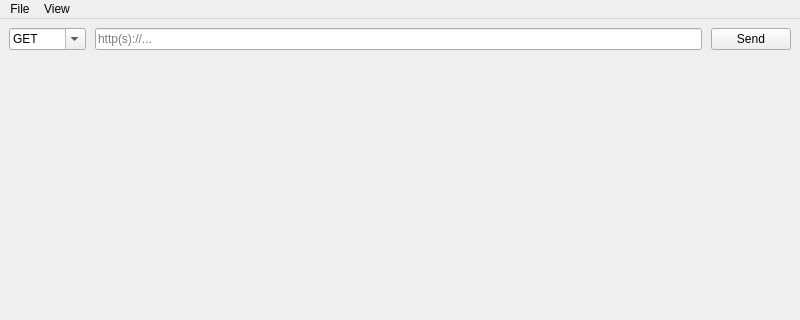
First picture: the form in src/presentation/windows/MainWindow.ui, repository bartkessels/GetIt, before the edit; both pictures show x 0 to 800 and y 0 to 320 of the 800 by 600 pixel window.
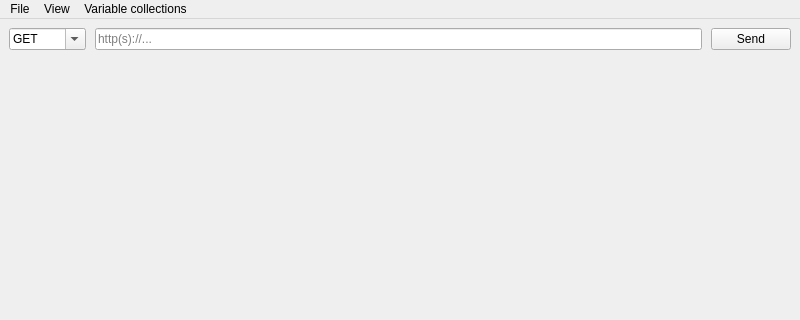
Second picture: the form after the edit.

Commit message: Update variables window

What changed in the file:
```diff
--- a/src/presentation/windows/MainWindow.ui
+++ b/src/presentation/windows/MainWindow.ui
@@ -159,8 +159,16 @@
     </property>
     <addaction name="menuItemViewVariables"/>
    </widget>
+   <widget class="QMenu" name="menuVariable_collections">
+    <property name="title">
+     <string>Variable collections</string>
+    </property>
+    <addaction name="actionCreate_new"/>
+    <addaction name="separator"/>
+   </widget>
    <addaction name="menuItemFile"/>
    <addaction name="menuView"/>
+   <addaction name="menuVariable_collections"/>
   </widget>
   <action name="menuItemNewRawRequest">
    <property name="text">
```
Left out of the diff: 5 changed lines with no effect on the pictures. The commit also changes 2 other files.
—————
From the entries above, select each line containing the string "windows".

First picture: the form in src/presentation/windows/MainWindow.ui, repository bartkessels/GetIt, before the edit; both pictures show x 0 to 800 and y 0 to 320 of the 800 by 600 pixel window.
--- a/src/presentation/windows/MainWindow.ui
+++ b/src/presentation/windows/MainWindow.ui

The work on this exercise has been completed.